Things You'll Need
Mathilda Gutges hydrangea starter plant
Container (3-gallon or larger) with drainage hole
Large stones or broken pottery pieces
Soil testing kit
Choose a location that offers full to partial sunlight for best results. The North Carolina State University Cooperative Extension notes that hydrangeas perform well when planted in potting mixes with a base of pine bark. Move container-grown hydgrangeas indoors in late fall to protect them from harsh temperatures.
Avoid pruning after mid-August to allow the hydrangea to set buds for the next season.
The beauty of a hydrangea macrophylla (Mathilda Gutges) lies in its crowded balls of flat-leaf blossoms, which appear in shades of pink, blue or purple, depending on the acidity level of the soil. Introduced in Germany in the mid-1950s, Mathilda Gutges hydrangeas grow from 3 to 6 feet tall, bloom from midsummer to fall and tolerate light frost. Whether propagated by seed or cutting, these prolific shrubs provide interest to flower gardens and landscapes for many years.
Place enough large stones or pieces of broken pottery at the bottom of the container to keep the soil in the pot while allowing water to pass through the drainage hole at the bottom.
Fill the container with equal parts slightly moistened potting soil, organic compost and coarse sand to create a loamy, well-draining base for the hydrangea.
Dig a hole deep enough to accommodate the root ball of the starter plant while allowing the top of the root ball to sit level with the soil line.
Remove the starter plant from the store-bought container and gently loosen any compacted roots, using your fingers to lift roots away from the soil without tearing them.
Place the plant into the prepared hole and pack soil around the sides to keep it in an upright position.
Moisten the plant thoroughly with water to set it in place and cover it up to the stem with a 3- to 5-inch layer of mulch or organic compost.
Apply a balanced, water-soluble fertilizer every other month during the growing season, starting at least one month after planting.
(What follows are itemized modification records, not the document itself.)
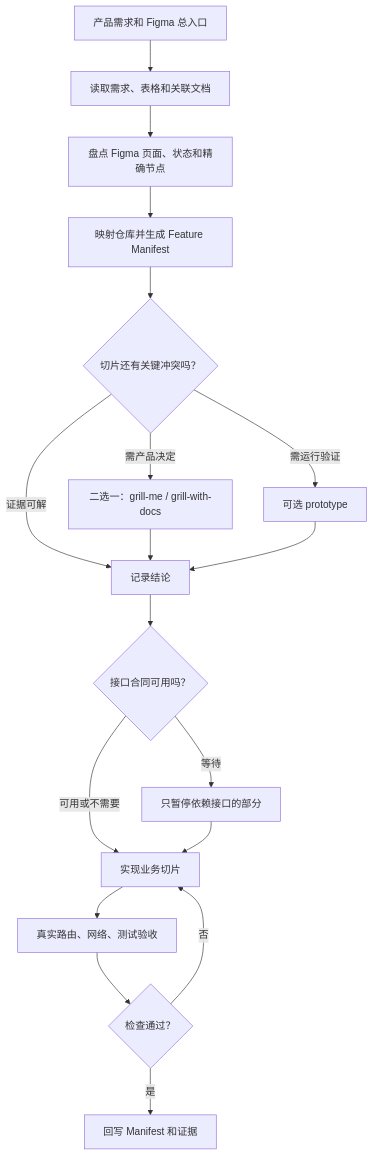
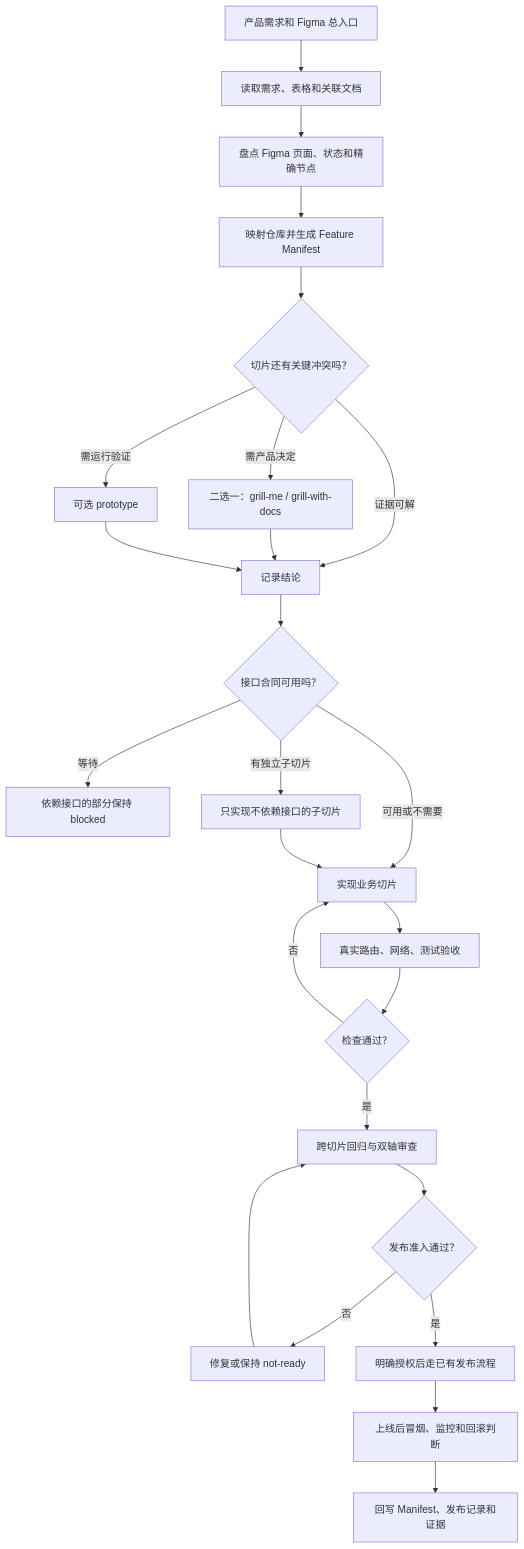
Before and after one commit to woyaofei303/fameex-figma-to-code: the diagram in README.md, drawn with Mermaid. The commit also changed other lines of this file and 11 other files, not shown here.

````diff
--- a/README.md
+++ b/README.md
@@ -228,20 +258,27 @@
 ```mermaid
 flowchart TD
   A["产品需求和 Figma 总入口"] --> B["读取需求、表格和关联文档"]
   B --> C["盘点 Figma 页面、状态和精确节点"]
   C --> D["映射仓库并生成 Feature Manifest"]
   D --> E{"切片还有关键冲突吗？"}
   E -->|证据可解| F["记录结论"]
   E -->|需产品决定| G["二选一：grill-me / grill-with-docs"]
   E -->|需运行验证| H["可选 prototype"]
   G --> F
   H --> F
   F --> I{"接口合同可用吗？"}
-  I -->|等待| J["只暂停依赖接口的部分"]
+  I -->|等待| J["依赖接口的部分保持 blocked"]
+  I -->|有独立子切片| O["只实现不依赖接口的子切片"]
   I -->|可用或不需要| K["实现业务切片"]
-  J --> K
+  O --> K
   K --> L["真实路由、网络、测试验收"]
   L --> M{"检查通过？"}
   M -->|否| K
-  M -->|是| N["回写 Manifest 和证据"]
+  M -->|是| N["跨切片回归与双轴审查"]
+  N --> P{"发布准入通过？"}
+  P -->|否| Q["修复或保持 not-ready"]
+  Q --> N
+  P -->|是| R["明确授权后走已有发布流程"]
+  R --> S["上线后冒烟、监控和回滚判断"]
+  S --> T["回写 Manifest、发布记录和证据"]
 ```
````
Follow the manufacturer's dosage and application recommendations.
Water the hydrangea regularly to keep soil slightly moist but never saturated. Too much water leaves the plant susceptible to a variety of foliage and root diseases such as grey mold or root rot.
Snip off spent blooms and dying leaves as they occur during the growing season. Make the cuts with pruning snips.
Prune off dead branches after winter. While some bloom production may be lost in the process, this creates a fuller, healthier plant.
Changing Bloom Color
Test the soil with a soil-test kit or by taking samples to your local agricultural extension agency. The acidity of the soil determines the color of the Gutges Mathilda blooms. Acidic soil creates blue and purple blooms, while neutral soil pH creates pink blooms.
Add hydrated lime to acidic soil to create pink blooms. The University of Georgia Cooperative Extension recommends adding 1 tbsp. lime to 1 gallon water. Drench the soil around the base of the plant with the mixture, avoiding the foliage, once a month for three months starting in March.
Add aluminum sulfate, at a rate of 1 tbsp. to 1 gallon water, to neutral soil to create bluish-purple blooms.
- Fine Gardening: Hydrangea macrophylla 'Mathilda Gutges'
- The University of Georgia Cooperative Extension; Growing Bigleaf Hydrangea; Gary L. Wade; 2009
- North Carolina State University Cooperative Extension; Growing Hydrangeas in Containers; Dick Bir; 2001
- Vintagegardens.com: 'Mathilda Gutges'
- Hort Shorts; Time to Prune Some Hydrangeas, If Needed; Ken Tilt
Based in Ohio, Deborah Waltenburg has been writing online since 2004, focusing on personal finance, personal and commercial insurance, travel and tourism, home improvement and gardening. Her work has appeared on numerous blogs, industry websites and media websites, including "USA Today."